### What you have to do:
An unchanged copy of all the lines below is expected, and it should contain no pictures.

-.-.-

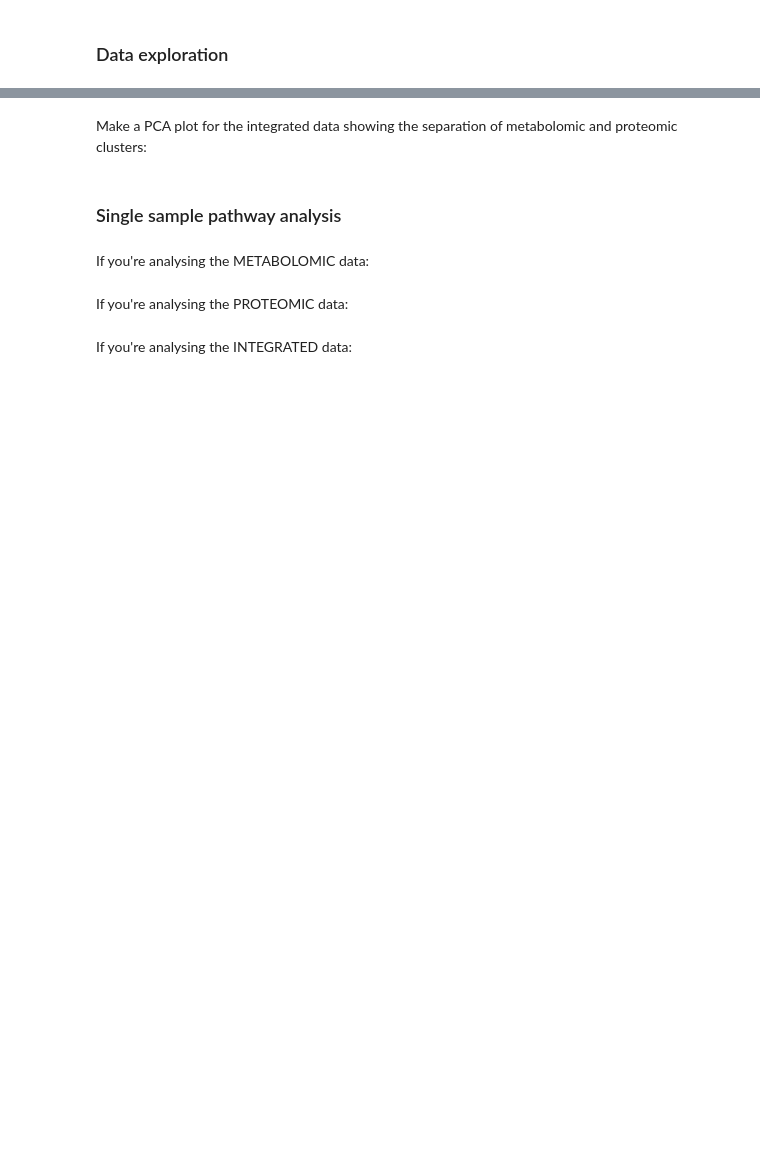
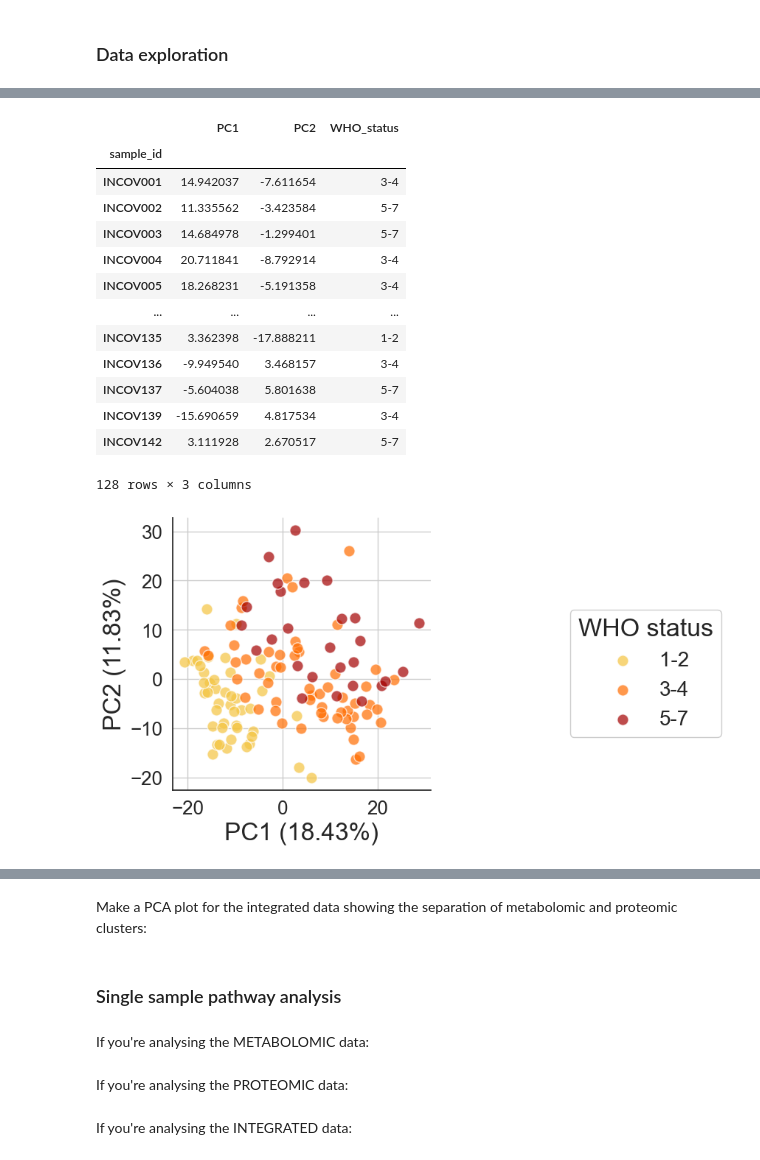
Before and after one commit to j-keung/multiomics-pathway-analysis, a Jupyter notebook: main_scripts/main_workflow.ipynb, the cells around one changed output, grey strips where cells are left out. Drawn from its saved outputs; the diff is of its cells as text; code cells hidden in the pictures; blank space fills up the shorter version.

```diff
--- a/main_scripts/main_workflow.ipynb
+++ b/main_scripts/main_workflow.ipynb
@@ -236,47 +221,59 @@ pca = PCA(n_components=2)
 principal_components = pca.fit_transform(x)
 df2 = pd.DataFrame(data = principal_components, columns = ['PC1', 'PC2'])
 
-#Restore original index
+#Restore original index to sample names instead of numbers
 df2 = df2.set_index(df.index)
 
 #Concatenate WHO information
 df3 = pd.concat([df2, df[['WHO_status']]], axis = 1)
 
 display(df3)
 
 
 
 
 sns.set(font_scale = 1.7)
 sns.set_style("white")
 
 sns.lmplot(
     x='PC1',
     y='PC2',
     data=df3,
     hue='WHO_status',
     hue_order = ['1-2', '3-4','5-7'],
     fit_reg=False, #don't draw line of best fit
     legend=False,
-    palette=[ '#F4C441','#ff6d00', '#a30000'] ,  #yellow #F5AF2C #F6AE2D
+    palette=[ '#F4C441','#ff6d00', '#a30000'] ,
    scatter_kws={'edgecolor':'white',"s": 120, 'alpha': 0.7} #point size
     )
-#Note: I don't use the seaborn legend but check it matches with the seaborn legend
+#Note: I don't use the seaborn legend (I use plt to add a legend) but check it matches with the seaborn legend
 
 #sns.despine(right=False,top=False) #Add a line to the top and right of grid
 
+plt.xlabel('PC1 (' + str(round(pca.explained_variance_ratio_[0]*100,2)) + '%)',fontsize=24)
+plt.ylabel('PC2 (' + str(round(pca.explained_variance_ratio_[1]*100,2)) + '%)',fontsize=24)
 
-#plt.title('Metabolomic dataset',fontsize=20,loc='center',y=1.08)
-#plt.title('Metabolite abundance',fontsize=22, loc='left',pad=15)
-
-plt.xlabel('PC1 (' + str(round(pca.explained_variance_ratio_[0]*100,2)) + '%)',fontsize=24)
-plt.ylabel('PC2 (' + str(round(pca.explained_variance_ratio_[1]*100,2)) + '%)',fontsize=24, labelpad=0)
-
-
-#plt.legend(framealpha=1, frameon = 'True', title="WHO status",title_fontsize='large', prop={'size': 14}, bbox_to_anchor=(1.5, 0.7))
+#This adds a large legend so that I can crop the legend out for the whole panelled figure
+#plt.legend(framealpha=1,  title="WHO status",title_fontsize='large', prop={'size': 20}, bbox_to_anchor=(1.5, 0.7))
 #This has more information on the bbox_to_anchor coordinates: https://stackoverflow.com/questions/4700614/how-to-put-the-legend-outside-the-plot
 
-plt.grid()
+plt.grid()  #add gridelines
 
 #plt.savefig('../Figures/integrated_PCA.png', dpi=600, bbox_inches = 'tight' , pad_inches = 0.2 , facecolor='w')
+# %% [output]
+|  | PC1 | PC2 | WHO_status |
+| sample_id |  |  |  |
+| INCOV001 | 14.942037 | -7.611654 | 3-4 |
+| INCOV002 | 11.335562 | -3.423584 | 5-7 |
+| INCOV003 | 14.684978 | -1.299401 | 5-7 |
+| INCOV004 | 20.711841 | -8.792914 | 3-4 |
+| INCOV005 | 18.268231 | -5.191358 | 3-4 |
+| ... | ... | ... | ... |
+| INCOV135 | 3.362398 | -17.888211 | 1-2 |
+| INCOV136 | -9.949540 | 3.468157 | 3-4 |
+| INCOV137 | -5.604038 | 5.801638 | 5-7 |
+| INCOV139 | -15.690659 | 4.817534 | 3-4 |
+| INCOV142 | 3.111928 | 2.670517 | 5-7 |
+128 rows × 3 columns
+[figure, added]
 # %%
```
Also changed, not shown: parts of 32 cells of this notebook, 2 other files.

-.-.-

### Answer for this exercise:
Before and after one commit to j-keung/multiomics-pathway-analysis, a Jupyter notebook: main_scripts/main_workflow.ipynb, the cells around one changed output, grey strips where cells are left out. Drawn from its saved outputs; the diff is of its cells as text; code cells hidden in the pictures; blank space fills up the shorter version.

```diff
--- a/main_scripts/main_workflow.ipynb
+++ b/main_scripts/main_workflow.ipynb
@@ -236,47 +221,59 @@ pca = PCA(n_components=2)
 principal_components = pca.fit_transform(x)
 df2 = pd.DataFrame(data = principal_components, columns = ['PC1', 'PC2'])
 
-#Restore original index
+#Restore original index to sample names instead of numbers
 df2 = df2.set_index(df.index)
 
 #Concatenate WHO information
 df3 = pd.concat([df2, df[['WHO_status']]], axis = 1)
 
 display(df3)
 
 
 
 
 sns.set(font_scale = 1.7)
 sns.set_style("white")
 
 sns.lmplot(
     x='PC1',
     y='PC2',
     data=df3,
     hue='WHO_status',
     hue_order = ['1-2', '3-4','5-7'],
     fit_reg=False, #don't draw line of best fit
     legend=False,
-    palette=[ '#F4C441','#ff6d00', '#a30000'] ,  #yellow #F5AF2C #F6AE2D
+    palette=[ '#F4C441','#ff6d00', '#a30000'] ,
    scatter_kws={'edgecolor':'white',"s": 120, 'alpha': 0.7} #point size
     )
-#Note: I don't use the seaborn legend but check it matches with the seaborn legend
+#Note: I don't use the seaborn legend (I use plt to add a legend) but check it matches with the seaborn legend
 
 #sns.despine(right=False,top=False) #Add a line to the top and right of grid
 
+plt.xlabel('PC1 (' + str(round(pca.explained_variance_ratio_[0]*100,2)) + '%)',fontsize=24)
+plt.ylabel('PC2 (' + str(round(pca.explained_variance_ratio_[1]*100,2)) + '%)',fontsize=24)
 
-#plt.title('Metabolomic dataset',fontsize=20,loc='center',y=1.08)
-#plt.title('Metabolite abundance',fontsize=22, loc='left',pad=15)
-
-plt.xlabel('PC1 (' + str(round(pca.explained_variance_ratio_[0]*100,2)) + '%)',fontsize=24)
-plt.ylabel('PC2 (' + str(round(pca.explained_variance_ratio_[1]*100,2)) + '%)',fontsize=24, labelpad=0)
-
-
-#plt.legend(framealpha=1, frameon = 'True', title="WHO status",title_fontsize='large', prop={'size': 14}, bbox_to_anchor=(1.5, 0.7))
+#This adds a large legend so that I can crop the legend out for the whole panelled figure
+#plt.legend(framealpha=1,  title="WHO status",title_fontsize='large', prop={'size': 20}, bbox_to_anchor=(1.5, 0.7))
 #This has more information on the bbox_to_anchor coordinates: https://stackoverflow.com/questions/4700614/how-to-put-the-legend-outside-the-plot
 
-plt.grid()
+plt.grid()  #add gridelines
 
 #plt.savefig('../Figures/integrated_PCA.png', dpi=600, bbox_inches = 'tight' , pad_inches = 0.2 , facecolor='w')
+# %% [output]
+|  | PC1 | PC2 | WHO_status |
+| sample_id |  |  |  |
+| INCOV001 | 14.942037 | -7.611654 | 3-4 |
+| INCOV002 | 11.335562 | -3.423584 | 5-7 |
+| INCOV003 | 14.684978 | -1.299401 | 5-7 |
+| INCOV004 | 20.711841 | -8.792914 | 3-4 |
+| INCOV005 | 18.268231 | -5.191358 | 3-4 |
+| ... | ... | ... | ... |
+| INCOV135 | 3.362398 | -17.888211 | 1-2 |
+| INCOV136 | -9.949540 | 3.468157 | 3-4 |
+| INCOV137 | -5.604038 | 5.801638 | 5-7 |
+| INCOV139 | -15.690659 | 4.817534 | 3-4 |
+| INCOV142 | 3.111928 | 2.670517 | 5-7 |
+128 rows × 3 columns
+[figure, added]
 # %%
```
Also changed, not shown: parts of 32 cells of this notebook, 2 other files.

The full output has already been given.